The graph below is something that I’ve become incredibly familiar with over the last week. That’s not to say that I wasn’t familiar with Unity’s profiler before, anyone with a reasonable eye on performance will use it every once in a while as a game matures, but this past week has been one of those. The reason is visible in the graph. A memory leak. Small, but definitely there:
Did you find it? Here’s a clue: It starts off as the lowest line and ends up not being the lowest one… Yup. That strange burnt ochre that shows how many materials there are currently. The key here is that this is (pretty much) normal gameplay (apart from me spamming a specific game event) and the number of actual game objects stays relatively constant throughout. That big spike in the blue texture memory line? That’s what happens when you cast a fireball.
During the game, you’d expect the material count to climb, but only as much as there were new objects on the screen. Unfortunately they keep slowly, inexorably, climbing every time something happens. That something is a new particle effect being created. Figuring that out was pretty easy – as was figuring out where the material was being leaked: Unity will clone a material every time you reference a GameObject’s renderer.material property. It assumes that you intend to change this particular material in some way, so in order to not change every object of that type, it gives that specific instance a unique material. The problem comes in when Unity prevents materials being handled by standard garbage collection.
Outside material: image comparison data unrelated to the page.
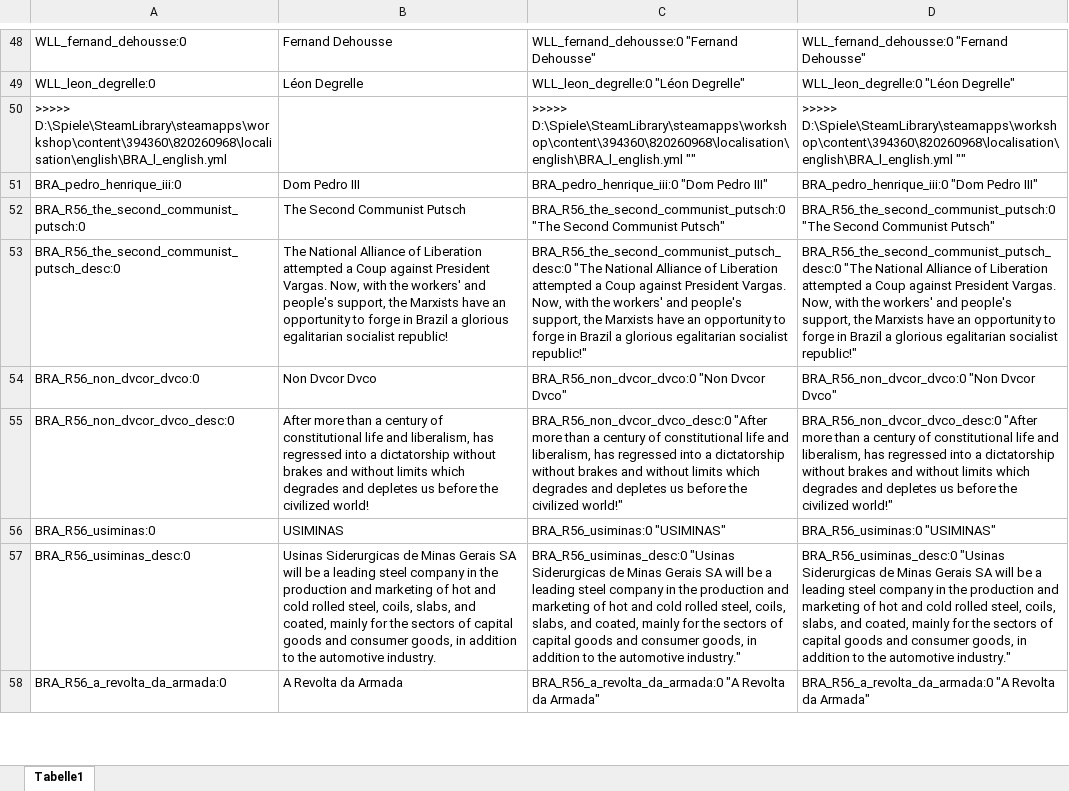
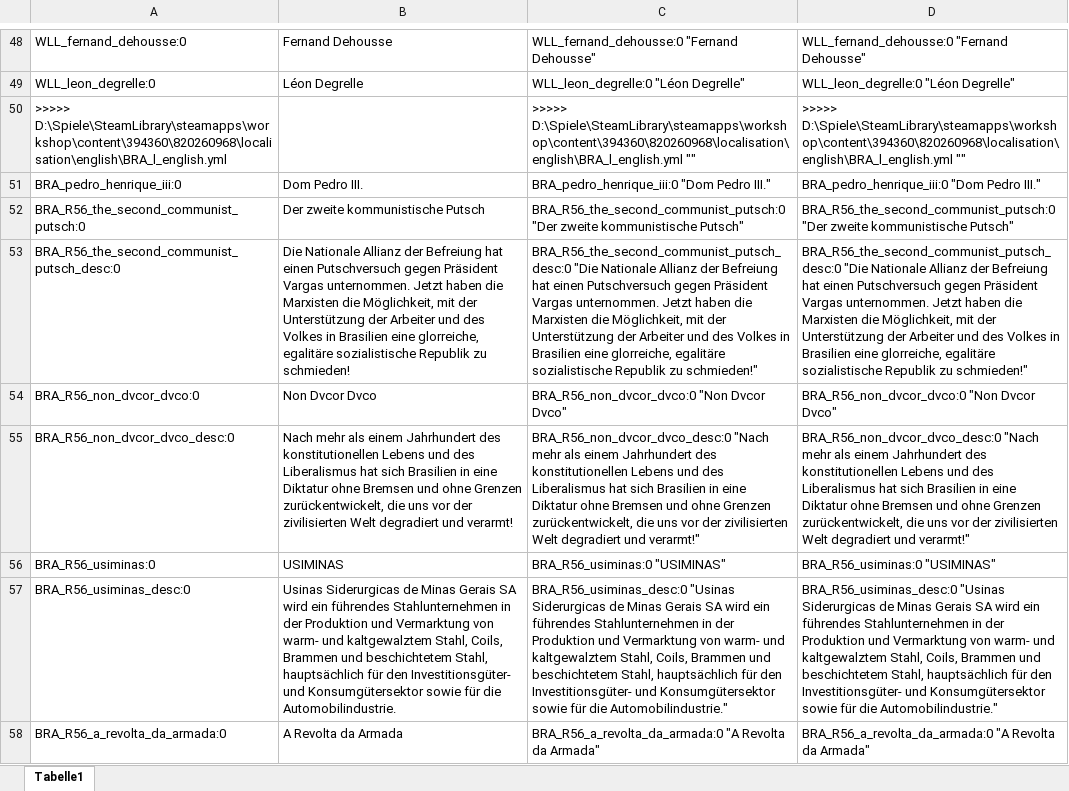
Before and after one commit to raubwuerger/Hearts-of-Iron-IV_RoadTo56, an Excel workbook: 2421485863/localisation/excel/_AllTranslations.xlsx, sheet Tabelle1, drawn as a sheet; only a part is shown, gaps mark what is left out; values as stored, in another font and other column widths than the file's, no borders; the diff covers the shown part only; the diff names each change by its address in the sheet, - before the commit and + after, or states it on an @@ line.

```diff
--- a/2421485863/localisation/excel/_AllTranslations.xlsx (sheet Tabelle1)
+++ b/2421485863/localisation/excel/_AllTranslations.xlsx (sheet Tabelle1)
-B51: Dom Pedro III
+B51: Dom Pedro III.
-C51: BRA_pedro_henrique_iii:0 "Dom Pedro III"
+C51: BRA_pedro_henrique_iii:0 "Dom Pedro III."
-D51: BRA_pedro_henrique_iii:0 "Dom Pedro III"
+D51: BRA_pedro_henrique_iii:0 "Dom Pedro III."
-B52: The Second Communist Putsch
+B52: Der zweite kommunistische Putsch
-C52: BRA_R56_the_second_communist_putsch:0 "The Second Communist Putsch"
+C52: BRA_R56_the_second_communist_putsch:0 "Der zweite kommunistische Putsch"
-D52: BRA_R56_the_second_communist_putsch:0 "The Second Communist Putsch"
+D52: BRA_R56_the_second_communist_putsch:0 "Der zweite kommunistische Putsch"
-B53: The National Alliance of Liberation attempted a Coup against President Vargas. Now, with the workers' and people's support, the Marxists have an opportunity to forge in Brazil a glorious egalitarian socialist republic!
+B53: Die Nationale Allianz der Befreiung hat einen Putschversuch gegen Präsident Vargas unternommen. Jetzt haben die Marxisten die Möglichkeit, mit der Unterstützung der Arbeiter und des Volkes in Brasilien eine glorreiche, egalitäre sozialistische Republik zu schmieden!
-C53: BRA_R56_the_second_communist_putsch_desc:0 "The National Alliance of Liberation attempted a Coup against President Vargas. Now, with the workers' and people's support, the Marxists have an opportunity to forge in Brazil a glorious egalitarian socialist republic!"
+C53: BRA_R56_the_second_communist_putsch_desc:0 "Die Nationale Allianz der Befreiung hat einen Putschversuch gegen Präsident Vargas unternommen. Jetzt haben die Marxisten die Möglichkeit, mit der Unterstützung der Arbeiter und des Volkes in Brasilien eine glorreiche, egalitäre sozialistische Republik zu schmieden!"
-D53: BRA_R56_the_second_communist_putsch_desc:0 "The National Alliance of Liberation attempted a Coup against President Vargas. Now, with the workers' and people's support, the Marxists have an opportunity to forge in Brazil a glorious egalitarian socialist republic!"
+D53: BRA_R56_the_second_communist_putsch_desc:0 "Die Nationale Allianz der Befreiung hat einen Putschversuch gegen Präsident Vargas unternommen. Jetzt haben die Marxisten die Möglichkeit, mit der Unterstützung der Arbeiter und des Volkes in Brasilien eine glorreiche, egalitäre sozialistische Republik zu schmieden!"
-B55: After more than a century of constitutional life and liberalism, has regressed into a dictatorship without brakes and without limits which degrades and depletes us before the civilized world!
+B55: Nach mehr als einem Jahrhundert des konstitutionellen Lebens und des Liberalismus hat sich Brasilien in eine Diktatur ohne Bremsen und ohne Grenzen zurückentwickelt, die uns vor der zivilisierten Welt degradiert und verarmt!
-C55: BRA_R56_non_dvcor_dvco_desc:0 "After more than a century of constitutional life and liberalism, has regressed into a dictatorship without brakes and without limits which degrades and depletes us before the civilized world!"
+C55: BRA_R56_non_dvcor_dvco_desc:0 "Nach mehr als einem Jahrhundert des konstitutionellen Lebens und des Liberalismus hat sich Brasilien in eine Diktatur ohne Bremsen und ohne Grenzen zurückentwickelt, die uns vor der zivilisierten Welt degradiert und verarmt!"
-D55: BRA_R56_non_dvcor_dvco_desc:0 "After more than a century of constitutional life and liberalism, has regressed into a dictatorship without brakes and without limits which degrades and depletes us before the civilized world!"
+D55: BRA_R56_non_dvcor_dvco_desc:0 "Nach mehr als einem Jahrhundert des konstitutionellen Lebens und des Liberalismus hat sich Brasilien in eine Diktatur ohne Bremsen und ohne Grenzen zurückentwickelt, die uns vor der zivilisierten Welt degradiert und verarmt!"
-B57: …Gerais SA will be a leading steel company in the production and marketing of hot and cold rolled steel, coils, slabs, and coated, mainly for the sectors of capital goods and consumer goods, in addition to the automotive industry.
+B57: …Gerais SA wird ein führendes Stahlunternehmen in der Produktion und Vermarktung von warm- und kaltgewalztem Stahl, Coils, Brammen und beschichtetem Stahl, hauptsächlich für den Investitionsgüter- und Konsumgütersektor sowie für die Automobilindustrie.
-C57: …Gerais SA will be a leading steel company in the production and marketing of hot and cold rolled steel, coils, slabs, and coated, mainly for the sectors of capital goods and consumer goods, in addition to the automotive industry."
+C57: …Gerais SA wird ein führendes Stahlunternehmen in der Produktion und Vermarktung von warm- und kaltgewalztem Stahl, Coils, Brammen und beschichtetem Stahl, hauptsächlich für den Investitionsgüter- und Konsumgütersektor sowie für die Automobilindustrie."
-D57: …Gerais SA will be a leading steel company in the production and marketing of hot and cold rolled steel, coils, slabs, and coated, mainly for the sectors of capital goods and consumer goods, in addition to the automotive industry."
+D57: …Gerais SA wird ein führendes Stahlunternehmen in der Produktion und Vermarktung von warm- und kaltgewalztem Stahl, Coils, Brammen und beschichtetem Stahl, hauptsächlich für den Investitionsgüter- und Konsumgütersektor sowie für die Automobilindustrie."
```
Also changed, not shown: 1568 edited cells elsewhere in this sheet.
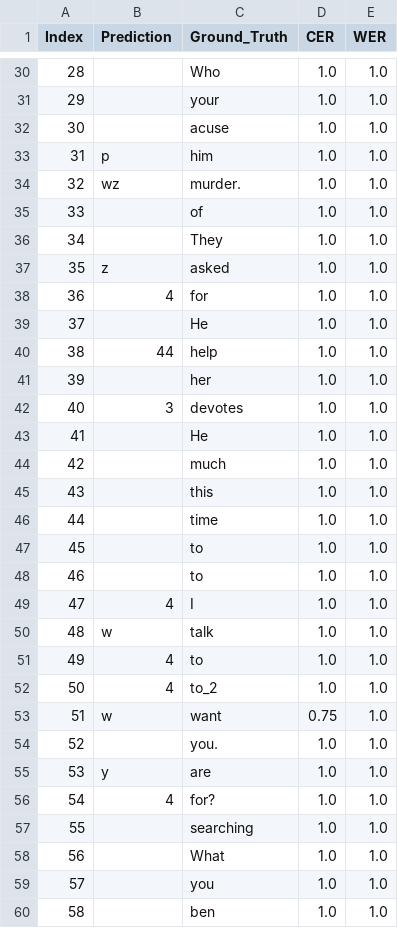
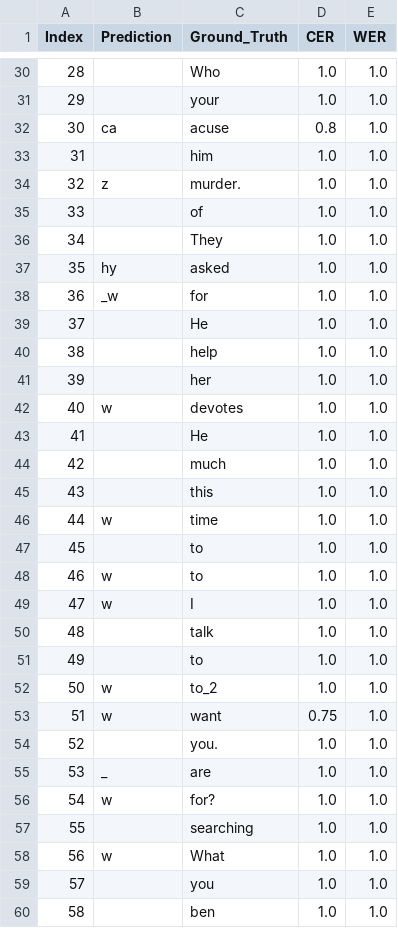
Before and after one commit to LazebnyA/diploma, a CSV file: nn/v0/evaluation_results/test_metrics.csv, drawn as a sheet; only a part is shown, gaps mark what is left out; the diff covers the shown part only.

```diff
--- a/nn/v0/evaluation_results/test_metrics.csv
+++ b/nn/v0/evaluation_results/test_metrics.csv
@@ -31,13 +31,13 @@ Index,Prediction,Ground_Truth,CER,WER
 29,,your,1.0,1.0
-30,,acuse,1.0,1.0
-31,p,him,1.0,1.0
-32,wz,murder.,1.0,1.0
+30,ca,acuse,0.8,1.0
+31,,him,1.0,1.0
+32,z,murder.,1.0,1.0
 33,,of,1.0,1.0
 34,,They,1.0,1.0
-35,z,asked,1.0,1.0
-36,4,for,1.0,1.0
+35,hy,asked,1.0,1.0
+36,_w,for,1.0,1.0
 37,,He,1.0,1.0
-38,44,help,1.0,1.0
+38,,help,1.0,1.0
 39,,her,1.0,1.0
-40,3,devotes,1.0,1.0
+40,w,devotes,1.0,1.0
 41,,He,1.0,1.0
@@ -45,15 +45,15 @@ Index,Prediction,Ground_Truth,CER,WER
 43,,this,1.0,1.0
-44,,time,1.0,1.0
+44,w,time,1.0,1.0
 45,,to,1.0,1.0
-46,,to,1.0,1.0
-47,4,I,1.0,1.0
-48,w,talk,1.0,1.0
-49,4,to,1.0,1.0
-50,4,to_2,1.0,1.0
+46,w,to,1.0,1.0
+47,w,I,1.0,1.0
+48,,talk,1.0,1.0
+49,,to,1.0,1.0
+50,w,to_2,1.0,1.0
 51,w,want,0.75,1.0
 52,,you.,1.0,1.0
-53,y,are,1.0,1.0
-54,4,for?,1.0,1.0
+53,_,are,1.0,1.0
+54,w,for?,1.0,1.0
 55,,searching,1.0,1.0
-56,,What,1.0,1.0
+56,w,What,1.0,1.0
 57,,you,1.0,1.0
```
Also changed, not shown: 132 edited cells elsewhere in this file, 40 other files.
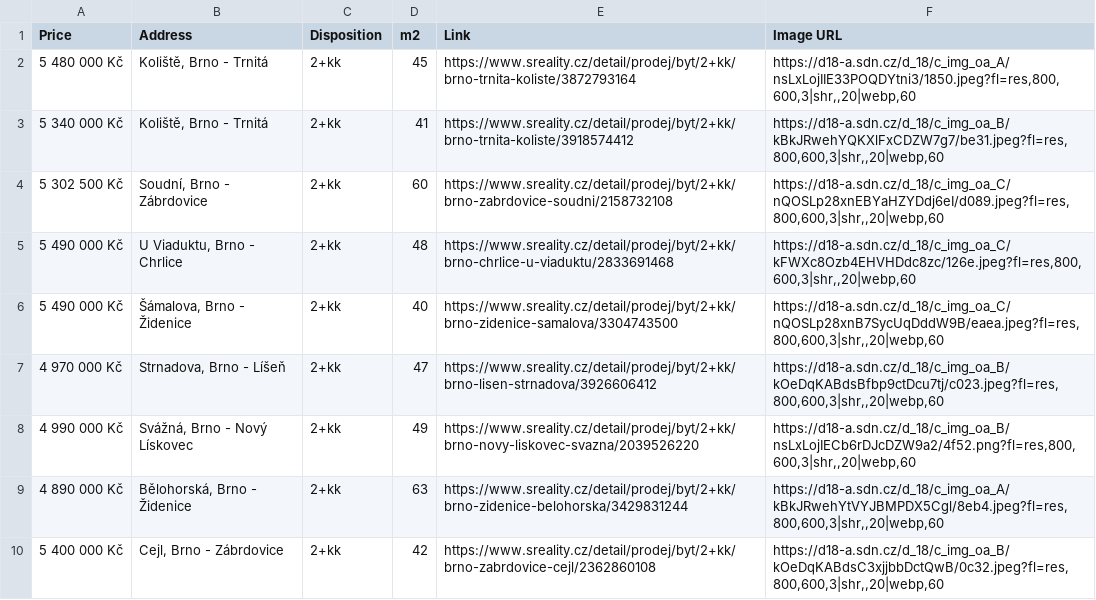
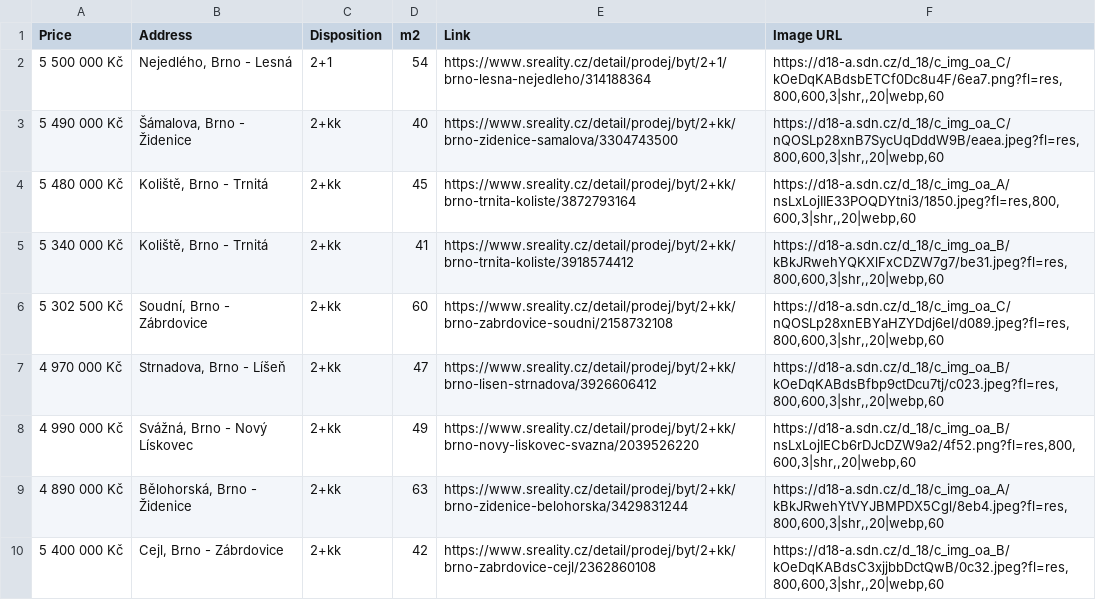
Before and after one commit to valentovahelen/s_reality, a CSV file: s_reality.csv, drawn as a sheet.

```diff
--- a/s_reality.csv
+++ b/s_reality.csv
@@ -1,2 +1,4 @@
 Price,Address,Disposition,m2,Link,Image URL
+5 500 000 Kč,"Nejedlého, Brno - Lesná",2+1,54,https://www.sreality.cz/detail/prodej/byt/2+1/brno-lesna-nejedleho/314188364,"https://d18-a.sdn.cz/d_18/c_img_oa_C/kOeDqKABdsbETCf0Dc8u4F/6ea7.png?fl=res,800,600,3|shr,,20|webp,60"
+5 490 000 Kč,"Šámalova, Brno - Židenice",2+kk,40,https://www.sreality.cz/detail/prodej/byt/2+kk/brno-zidenice-samalova/3304743500,"https://d18-a.sdn.cz/d_18/c_img_oa_C/nQOSLp28xnB7SycUqDddW9B/eaea.jpeg?fl=res,800,600,3|shr,,20|webp,60"
 5 480 000 Kč,"Koliště, Brno - Trnitá",2+kk,45,https://www.sreality.cz/detail/prodej/byt/2+kk/brno-trnita-koliste/3872793164,"https://d18-a.sdn.cz/d_18/c_img_oa_A/nsLxLojIIE33POQDYtni3/1850.jpeg?fl=res,800,600,3|shr,,20|webp,60"
@@ -4,4 +6,2 @@ Price,Address,Disposition,m2,Link,Image URL
 5 302 500 Kč,"Soudní, Brno - Zábrdovice",2+kk,60,https://www.sreality.cz/detail/prodej/byt/2+kk/brno-zabrdovice-soudni/2158732108,"https://d18-a.sdn.cz/d_18/c_img_oa_C/nQOSLp28xnEBYaHZYDdj6eI/d089.jpeg?fl=res,800,600,3|shr,,20|webp,60"
-5 490 000 Kč,"U Viaduktu, Brno - Chrlice",2+kk,48,https://www.sreality.cz/detail/prodej/byt/2+kk/brno-chrlice-u-viaduktu/2833691468,"https://d18-a.sdn.cz/d_18/c_img_oa_C/kFWXc8Ozb4EHVHDdc8zc/126e.jpeg?fl=res,800,600,3|shr,,20|webp,60"
-5 490 000 Kč,"Šámalova, Brno - Židenice",2+kk,40,https://www.sreality.cz/detail/prodej/byt/2+kk/brno-zidenice-samalova/3304743500,"https://d18-a.sdn.cz/d_18/c_img_oa_C/nQOSLp28xnB7SycUqDddW9B/eaea.jpeg?fl=res,800,600,3|shr,,20|webp,60"
 4 970 000 Kč,"Strnadova, Brno - Líšeň",2+kk,47,https://www.sreality.cz/detail/prodej/byt/2+kk/brno-lisen-strnadova/3926606412,"https://d18-a.sdn.cz/d_18/c_img_oa_B/kOeDqKABdsBfbp9ctDcu7tj/c023.jpeg?fl=res,800,600,3|shr,,20|webp,60"
```
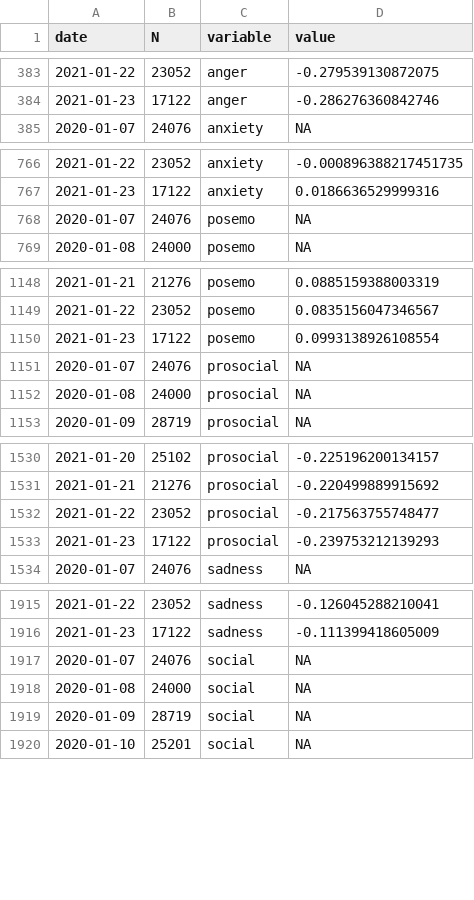
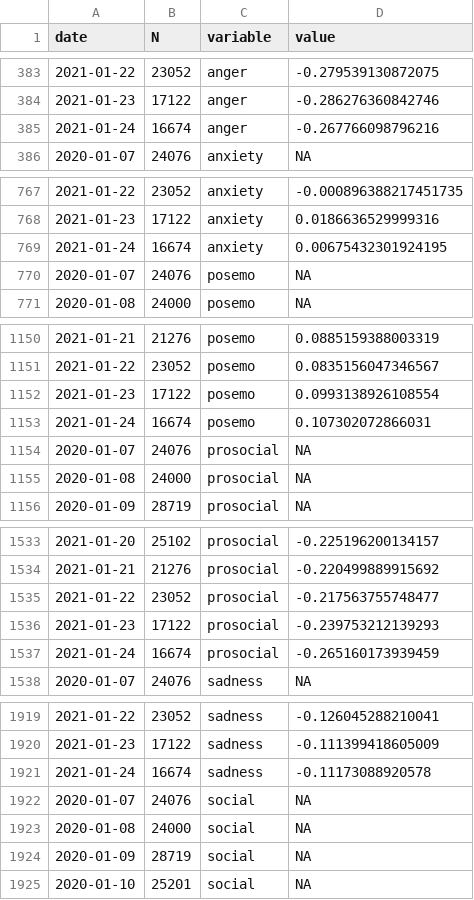
Before and after one commit to maxpel/covid19_monitor_austria, a CSV file: standard.csv, drawn as a sheet; only a part is shown, gaps mark what is left out; the diff covers the shown part only.

```diff
--- a/standard.csv
+++ b/standard.csv
@@ -384,2 +384,3 @@
 2021-01-23,17122,"anger",-0.286276360842746
+2021-01-24,16674,"anger",-0.267766098796216
 2020-01-07,24076,"anxiety",NA
@@ -767,2 +768,3 @@
 2021-01-23,17122,"anxiety",0.0186636529999316
+2021-01-24,16674,"anxiety",0.00675432301924195
 2020-01-07,24076,"posemo",NA
@@ -1150,2 +1152,3 @@
 2021-01-23,17122,"posemo",0.0993138926108554
+2021-01-24,16674,"posemo",0.107302072866031
 2020-01-07,24076,"prosocial",NA
@@ -1533,2 +1536,3 @@
 2021-01-23,17122,"prosocial",-0.239753212139293
+2021-01-24,16674,"prosocial",-0.265160173939459
 2020-01-07,24076,"sadness",NA
@@ -1916,2 +1920,3 @@
 2021-01-23,17122,"sadness",-0.111399418605009
+2021-01-24,16674,"sadness",-0.11173088920578
 2020-01-07,24076,"social",NA
```
Also changed, not shown: 1 added row elsewhere in this file, twitter.csv, 1 other file.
Generally, this pessimistic approach is fine. We’d been bitten by this sort of reference-loss problem before, but for some reason in the case of particle systems, an extra clone of an otherwise brand-spanking new material was being created, which we weren’t holding on to and thus was being leaked into the ether of graphics memory where it would be useless to everyone. Eventually, at some hideous time, I stumbled on the right order of operations to prevent this superfluous material’s creation. So now that burnt ochre bloody-well stays put.
Also, the game should be slightly faster and not do that thing where it crashes after you run it nonstop for 3 years… It was a really small memory leak and modern PCs have a lot of room.